WHAT THE TASK ASKS:
Go through the data below and gather each line containing "reducing".

BEGIN GIVEN INFORMATION

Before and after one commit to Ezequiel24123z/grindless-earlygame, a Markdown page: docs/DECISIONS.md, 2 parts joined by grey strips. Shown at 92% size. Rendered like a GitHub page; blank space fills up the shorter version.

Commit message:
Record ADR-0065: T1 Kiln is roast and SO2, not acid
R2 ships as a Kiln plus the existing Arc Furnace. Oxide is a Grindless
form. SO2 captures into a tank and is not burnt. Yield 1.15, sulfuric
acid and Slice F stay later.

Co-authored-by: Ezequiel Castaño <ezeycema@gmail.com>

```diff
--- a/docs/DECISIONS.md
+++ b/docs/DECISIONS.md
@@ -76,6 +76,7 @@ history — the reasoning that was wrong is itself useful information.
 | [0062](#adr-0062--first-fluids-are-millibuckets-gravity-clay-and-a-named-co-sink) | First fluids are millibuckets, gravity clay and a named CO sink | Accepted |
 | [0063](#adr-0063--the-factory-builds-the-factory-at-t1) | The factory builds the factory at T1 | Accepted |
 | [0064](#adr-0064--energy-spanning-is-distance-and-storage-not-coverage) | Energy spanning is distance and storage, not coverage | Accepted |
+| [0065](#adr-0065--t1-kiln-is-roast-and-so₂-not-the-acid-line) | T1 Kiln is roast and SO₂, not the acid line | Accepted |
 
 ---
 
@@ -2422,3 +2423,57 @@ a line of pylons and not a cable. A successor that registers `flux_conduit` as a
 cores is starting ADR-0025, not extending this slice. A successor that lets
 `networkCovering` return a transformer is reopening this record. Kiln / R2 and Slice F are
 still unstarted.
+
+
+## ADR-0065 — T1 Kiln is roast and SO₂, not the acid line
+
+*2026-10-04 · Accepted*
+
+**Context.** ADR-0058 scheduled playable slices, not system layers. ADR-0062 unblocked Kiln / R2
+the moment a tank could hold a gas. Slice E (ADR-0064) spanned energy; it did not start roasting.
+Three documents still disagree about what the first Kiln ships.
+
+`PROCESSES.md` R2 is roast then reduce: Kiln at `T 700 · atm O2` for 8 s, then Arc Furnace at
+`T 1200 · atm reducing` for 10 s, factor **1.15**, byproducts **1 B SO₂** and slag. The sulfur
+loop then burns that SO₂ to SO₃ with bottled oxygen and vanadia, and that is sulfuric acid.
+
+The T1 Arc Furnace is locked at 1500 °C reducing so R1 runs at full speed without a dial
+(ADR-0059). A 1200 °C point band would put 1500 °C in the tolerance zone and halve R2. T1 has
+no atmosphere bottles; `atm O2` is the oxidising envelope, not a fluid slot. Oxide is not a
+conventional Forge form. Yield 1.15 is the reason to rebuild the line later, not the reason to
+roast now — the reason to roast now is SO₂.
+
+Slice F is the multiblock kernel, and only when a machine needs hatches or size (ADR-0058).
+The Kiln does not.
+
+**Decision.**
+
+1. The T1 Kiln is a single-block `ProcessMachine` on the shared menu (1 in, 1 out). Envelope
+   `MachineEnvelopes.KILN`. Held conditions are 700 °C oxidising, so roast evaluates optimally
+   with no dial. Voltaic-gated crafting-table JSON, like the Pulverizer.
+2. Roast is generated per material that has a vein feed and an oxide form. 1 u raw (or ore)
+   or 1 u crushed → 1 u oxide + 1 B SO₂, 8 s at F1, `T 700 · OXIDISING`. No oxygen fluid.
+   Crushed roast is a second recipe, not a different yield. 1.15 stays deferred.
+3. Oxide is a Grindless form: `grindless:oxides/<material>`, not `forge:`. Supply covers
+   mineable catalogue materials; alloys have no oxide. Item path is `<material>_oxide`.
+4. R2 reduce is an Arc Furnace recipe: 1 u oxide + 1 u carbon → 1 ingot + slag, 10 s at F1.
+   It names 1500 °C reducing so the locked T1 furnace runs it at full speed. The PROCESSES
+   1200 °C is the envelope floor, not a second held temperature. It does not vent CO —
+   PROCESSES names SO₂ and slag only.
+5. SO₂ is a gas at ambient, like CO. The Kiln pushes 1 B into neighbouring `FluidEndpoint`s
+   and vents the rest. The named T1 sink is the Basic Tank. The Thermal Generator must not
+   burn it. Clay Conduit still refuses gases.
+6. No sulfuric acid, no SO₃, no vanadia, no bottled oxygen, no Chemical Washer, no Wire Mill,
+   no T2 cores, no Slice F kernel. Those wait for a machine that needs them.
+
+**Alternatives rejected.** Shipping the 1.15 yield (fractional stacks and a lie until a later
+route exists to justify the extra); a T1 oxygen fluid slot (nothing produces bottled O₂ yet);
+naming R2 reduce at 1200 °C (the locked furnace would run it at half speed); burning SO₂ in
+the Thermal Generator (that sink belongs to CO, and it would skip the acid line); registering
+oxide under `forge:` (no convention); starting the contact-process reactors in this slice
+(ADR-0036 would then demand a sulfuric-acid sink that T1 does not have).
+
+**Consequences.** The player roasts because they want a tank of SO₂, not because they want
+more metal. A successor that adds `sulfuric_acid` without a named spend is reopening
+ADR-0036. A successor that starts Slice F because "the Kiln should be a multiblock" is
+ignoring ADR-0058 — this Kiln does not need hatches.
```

END GIVEN INFORMATION

ANSWER TO THE PROBLEM:
+`T 1200 · atm reducing` for 10 s, factor **1.15**, byproducts **1 B SO₂** and slag. The sulfur
+The T1 Arc Furnace is locked at 1500 °C reducing so R1 runs at full speed without a dial
+   It names 1500 °C reducing so the locked T1 furnace runs it at full speed. The PROCESSES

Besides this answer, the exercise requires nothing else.